SOUTO Cintia Paola
LIVESTOCK EFFECTS ON GENETIC VARIATION OF CREOSOTE BUSHES IN PATAGONIAN RANGELANDS
C.P. SOUTO; M. TADEY
CAMBRIDGE UNIV PRESS
Lugar: Cambridge; Año: 2018

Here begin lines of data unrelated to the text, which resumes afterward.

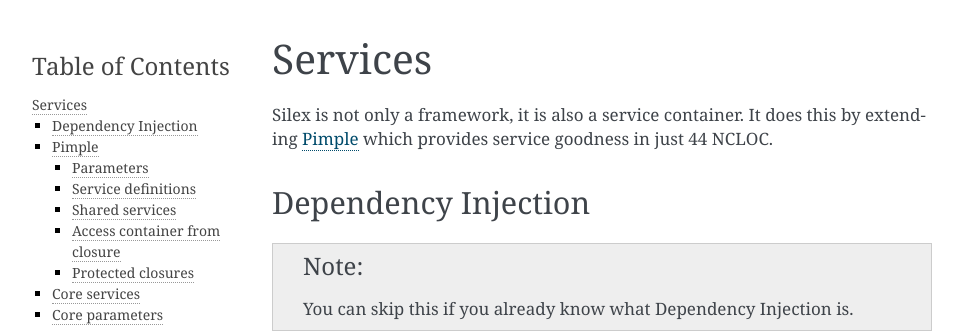
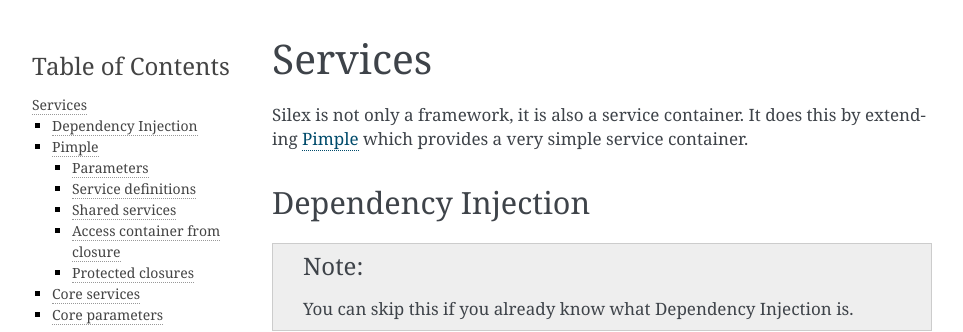
Before and after one commit to silexphp/Silex, a Sphinx documentation site: the page built from doc/services.rst, in a window 1280 px wide and 900 px high. Shown: the top 332 px of the window, without its empty margins (148-1111 px from the left). Built offline with Sphinx 7.4.7, drawn with Linux system fonts in a browser that asks for light colours.

Commit message:
The 44 NCLOC stat is wrong (the 1.1 version of Pimple defines 77 NCLOC).

```diff
--- a/doc/services.rst
+++ b/doc/services.rst
@@ -2,8 +2,8 @@
 ========
 
 Silex is not only a framework, it is also a service container. It does this by
-extending `Pimple <http://pimple.sensiolabs.org>`_ which provides service
-goodness in just 44 NCLOC.
+extending `Pimple <http://pimple.sensiolabs.org>`_ which provides a very simple
+service container.
 
 Dependency Injection
 --------------------
```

SUMMARYGenetic diversity is the raw material for species? persistence over time, providing the potential to survive stochastic events, as well as climate and/or human-induced environmental changes. Biodiversity in dry rangelands is decreasing, due to intensification of livestock production, but its effects on genetic diversity of the consumed biota have seldom been assessed. We examined livestock effects on the genetic diversity of two dominant creosote species of the Patagonian Monte Desert, Larrea divaricata and Larrea cuneifolia. We deployed competing hierarchical regression models to assess the relationship between genetic variation within natural populations, as a function of increasing stocking rates on ten arid rangelands. These species exhibit similar levels and patterns of genetic structure, with both high levels of inbreeding and divergence among locations. We found that increased stocking reduces genetic variation and increases genetic subdivision between populations. Our results indicate that grazing pressures are impoverishing the gene pool of these dominant native species of the Monte desert, decreasing the evolutionary potential of the primary plant producers, and increasing the desertification risk for a vulnerable habitat. We highlight the importance of considering livestock as a major driver of genetic losses in dry rangelands under overgrazing pressure, especially given current forecasts of climate change.